Read the entire piece here.

Believe Me 3d

My Column at *USA Today*: Evangelicals Are the Prize in South Carolina

e3b01-cruz-at-value-voters-summit-2015

I am told that this piece will be in the print edition of USA Today later this week, but in the meantime, you can read “Evangelicals are the prize in S.C.” online at usatoday.com

Regular readers of The Way of Improvement Leads Home will find little new here.  I have been writing about these themes for the last several months.

Here is a taste:

…Whatever evangelical votes Kasich wins in South Carolina and beyond will be votes taken away from Rubio. The Florida senator has put together a religious liberty advisory board made up of scholars and religious leaders from the evangelical thinking class. This suggests that he is targeting suburban evangelicals who normally avoid Pentecostal prayer meetings and change the channel when televangelists show up on their big screens. They read religious opinion pieces in The Wall Street Journal and subscribe to Christianity Today.

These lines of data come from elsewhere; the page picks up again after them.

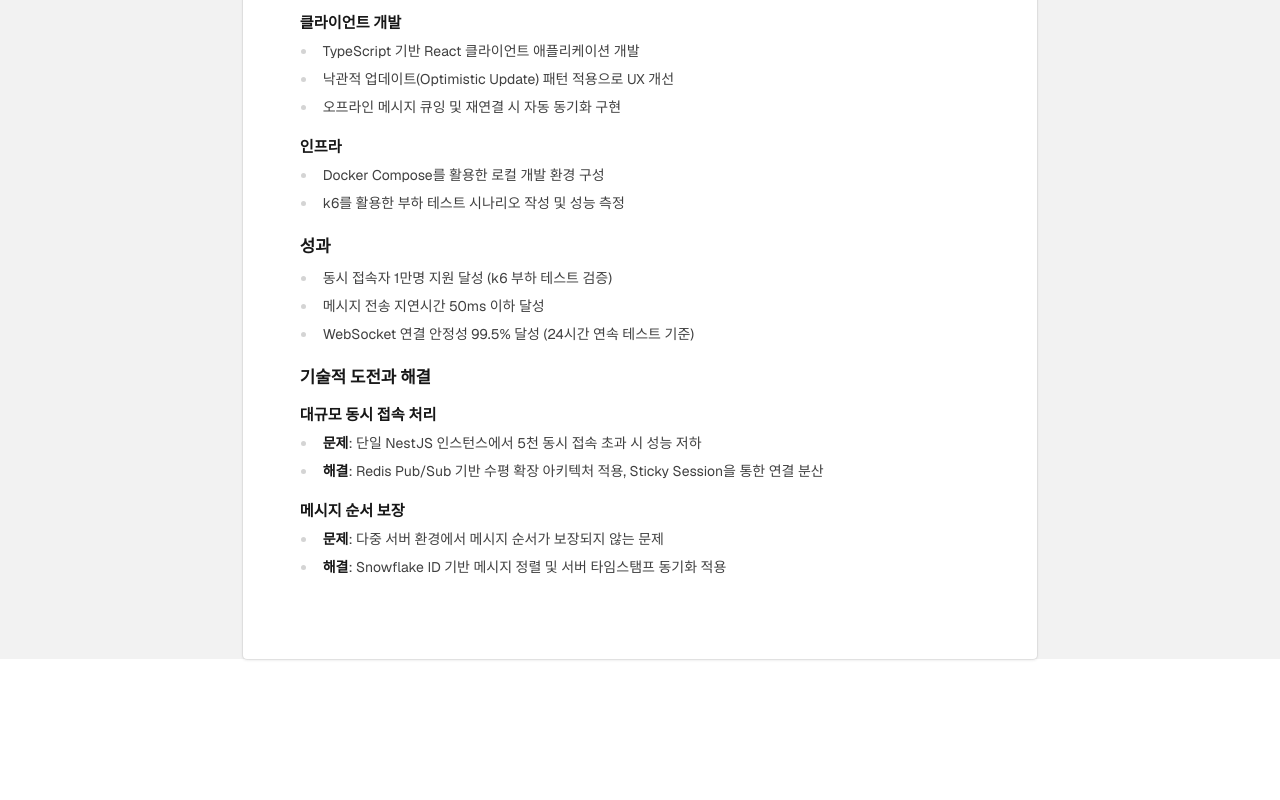
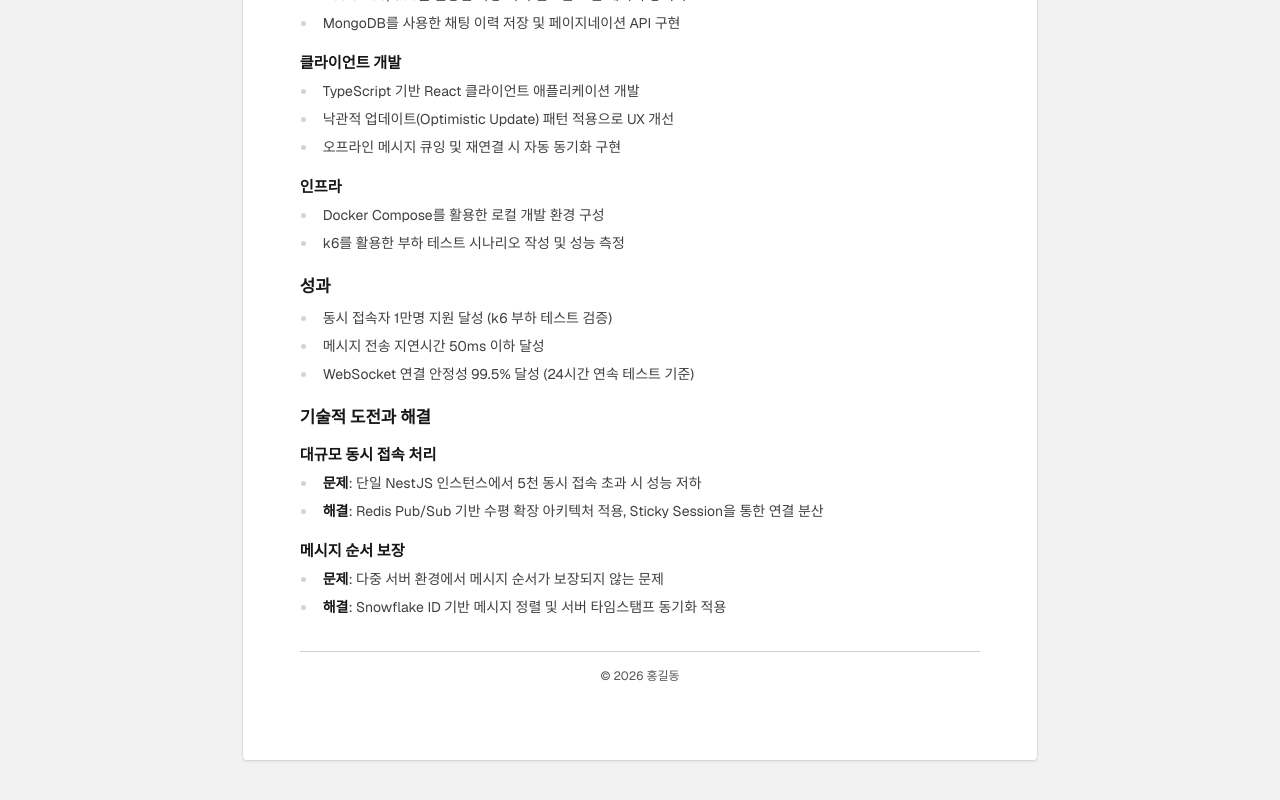
Before and after one commit to copolio/copolio-portfolio, a Next.js app: page /career/print in a window 1280 px wide. Shown: the part 1518-2318 px from the top of the page. Before the commit the page ends 2209 px from the top, so only its background shows below. Built offline with nearby package versions, Linux system fonts and the light colour scheme; a web font is replaced by a local one.

Commit message:
fix: improve print page layout with proper spacing and dark mode support
Override all light-theme CSS variables in print-page to prevent dark mode
style bleeding. Change toolbar from fixed overlay to sticky header, reduce
top margin, and add footer to both resume and career print pages.

```diff
--- a/src/app/career/print/page-client.tsx
+++ b/src/app/career/print/page-client.tsx
@@ -40,7 +40,7 @@ export function CareerPrintClient({
   return (
     <div className="print-page-bg">
       {/* Toolbar - hidden in print */}
-      <div className="fixed top-4 right-4 flex items-center gap-2 print:hidden z-10">
+      <div className="sticky top-0 z-10 flex items-center justify-end gap-2 px-4 py-3 print:hidden">
         <LangToggle />
         <Button
           variant="default"
@@ -138,6 +138,11 @@ export function CareerPrintClient({
             )}
           </section>
         ))}
+
+        {/* Footer */}
+        <footer className="mt-8 pt-4 border-t text-center text-xs text-muted-foreground">
+          &copy; {new Date().getFullYear()} {profile.name}
+        </footer>
       </div>
     </div>
   );
--- a/src/app/globals.css
+++ b/src/app/globals.css
@@ -133,7 +133,7 @@
 /* Print page layout — screen preview */
 .print-page {
   max-width: 210mm;
-  margin: 2rem auto;
+  margin: 0 auto;
   padding: 20mm 15mm;
   background: white;
   color: oklch(0.145 0 0);
@@ -146,22 +146,34 @@
 .print-page-bg {
   background: oklch(0.96 0 0);
   min-height: 100vh;
+  padding: 1rem 1rem 3rem;
 }
 
 :is(.dark) .print-page-bg {
   background: oklch(0.2 0 0);
 }
 
-/* Force light text colors inside print-page regardless of dark mode */
+/* Force all light-theme variables inside print-page regardless of dark mode */
 .print-page {
+  --background: oklch(1 0 0);
   --foreground: oklch(0.145 0 0);
+  --card: oklch(1 0 0);
+  --card-foreground: oklch(0.145 0 0);
+  --popover: oklch(1 0 0);
+  --popover-foreground: oklch(0.145 0 0);
+  --primary: oklch(0.205 0 0);
+  --primary-foreground: oklch(0.985 0 0);
+  --secondary: oklch(0.97 0 0);
+  --secondary-foreground: oklch(0.205 0 0);
+  --muted: oklch(0.97 0 0);
   --muted-foreground: oklch(0.45 0 0);
+  --accent: oklch(0.97 0 0);
+  --accent-foreground: oklch(0.205 0 0);
+  --destructive: oklch(0.577 0.245 27.325);
   --border: oklch(0.85 0 0);
+  --input: oklch(0.922 0 0);
+  --ring: oklch(0.708 0 0);
   color: var(--foreground);
-}
-
-.print-page .text-muted-foreground {
-  color: var(--muted-foreground);
 }
 
 .print-prose h2 {
@@ -206,8 +218,22 @@
   .dark {
     --background: oklch(1 0 0);
     --foreground: oklch(0.145 0 0);
+    --card: oklch(1 0 0);
+    --card-foreground: oklch(0.145 0 0);
+    --popover: oklch(1 0 0);
+    --popover-foreground: oklch(0.145 0 0);
+    --primary: oklch(0.205 0 0);
+    --primary-foreground: oklch(0.985 0 0);
+    --secondary: oklch(0.97 0 0);
+    --secondary-foreground: oklch(0.205 0 0);
+    --muted: oklch(0.97 0 0);
     --muted-foreground: oklch(0.45 0 0);
+    --accent: oklch(0.97 0 0);
+    --accent-foreground: oklch(0.205 0 0);
+    --destructive: oklch(0.577 0.245 27.325);
     --border: oklch(0.85 0 0);
+    --input: oklch(0.922 0 0);
+    --ring: oklch(0.708 0 0);
   }
 
   .print-page-bg {
--- a/src/app/resume/print/page-client.tsx
+++ b/src/app/resume/print/page-client.tsx
@@ -65,7 +65,7 @@ export function ResumePrintClient({
   return (
     <div className="print-page-bg">
       {/* Toolbar - hidden in print */}
-      <div className="fixed top-4 right-4 flex items-center gap-2 print:hidden z-10">
+      <div className="sticky top-0 z-10 flex items-center justify-end gap-2 px-4 py-3 print:hidden">
         <LangToggle />
         <Button
           variant="default"
@@ -259,6 +259,11 @@ export function ResumePrintClient({
             </div>
           </section>
         )}
+
+        {/* Footer */}
+        <footer className="mt-8 pt-4 border-t text-center text-xs text-muted-foreground">
+          &copy; {new Date().getFullYear()} {profile.name}
+        </footer>
       </div>
     </div>
   );
```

These are evangelicals who send their kids to schools like Wheaton College (the alma mater of Eric Teetsel, Rubio’s Director of Faith Outreach) or Moody Bible Institute or even Liberty University (despite Jerry Falwell Jr.’s endorsement of Trump). In South Carolina they relate more to the warm-hearted piety of Columbia International University (formerly Columbia Bible College) than the militant fundamentalism of Bob Jones University. These evangelicals attend churches with pastors who have seminary degrees from places like Fuller Theological Seminary,Dallas Theological Seminary, Gordon-Conwell Theological Seminary, Southern Seminary, and Trinity Evangelical Divinity School.

Read the entire column here.